The Japanese drugmaker has received confirmation of the acceptance of the submission of a marketing authorisation application from the European Medicines Agency for alogliptin, a selective dipeptidyl peptidase IV (DPP-4) inhibitor. The filing is based on trials involving more than 11,000 patients and several ongoing studies, including the EXAMINE trial which is evaluating cardiovascular endpoints following treatment with alogliptin.

The latter is being carried out to comply with criteria outlined in the FDA's December 2008 guidance for new antidiabetics. Final EXAMINE results are expected in 2015.

Last month, the FDA issued a second complete response letter for the drug and the fixed-dose combination of alogliptin plus Takeda's Actos (pioglitazone). The agency requested additional data which the company believes it can supply from postmarketing data from outside the USA, as well as data from its ongoing clinical programme.

Stuart Dollow,  managing director, Takeda Global R&D Centre (Europe), said the acceptance of the alogliptin MAA submission is "a critical milestone" for the firm "as we continue investigating and expanding our therapeutic offerings for people with type 2 diabetes".

Alogliptin was approved in April 2010 by the Japanese Ministry of Health, Labour and Welfare and is sold under the brand name Nesina. The fixed-dose combination got the green light in Japan in July last year and is available as Liovel.

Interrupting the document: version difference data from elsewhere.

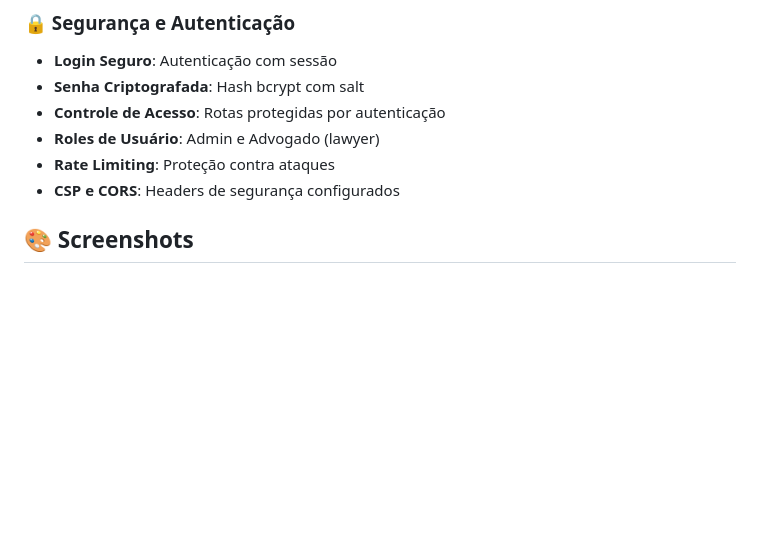
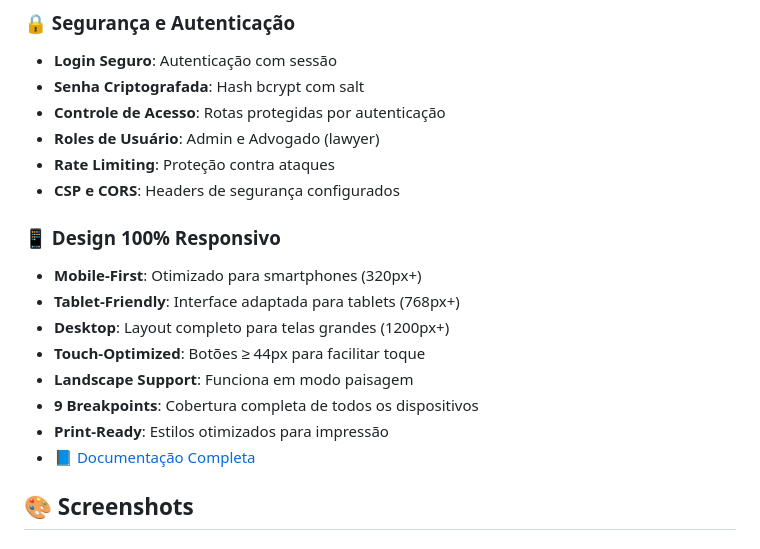
Before and after one commit to kuaminaji/Sistema-de-Processos, a Markdown page: README.md, the part around the change. Drawn GitHub-style; blank space fills up the shorter version.

Commit message:
Update README with responsive design features
Co-authored-by: kuaminaji <104466937+kuaminaji@users.noreply.github.com>

```diff
--- a/README.md
+++ b/README.md
@@ -35,6 +35,16 @@ Desenvolvido com Node.js + SQLite, seguindo práticas modernas de desenvolviment
 - **Roles de Usuário**: Admin e Advogado (lawyer)
 - **Rate Limiting**: Proteção contra ataques
 - **CSP e CORS**: Headers de segurança configurados
+
+### 📱 Design 100% Responsivo
+- **Mobile-First**: Otimizado para smartphones (320px+)
+- **Tablet-Friendly**: Interface adaptada para tablets (768px+)
+- **Desktop**: Layout completo para telas grandes (1200px+)
+- **Touch-Optimized**: Botões ≥ 44px para facilitar toque
+- **Landscape Support**: Funciona em modo paisagem
+- **9 Breakpoints**: Cobertura completa de todos os dispositivos
+- **Print-Ready**: Estilos otimizados para impressão
+- [📘 Documentação Completa](RESPONSIVE_DESIGN.md)
 
 ## 🎨 Screenshots
 
```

The decision has also triggered a $10 million milestone payment to the USA's Furiex Pharmaceuticals. The latter receives royalties from Nesina and Liovel and is eligible to get them from sales in Europe, if approved.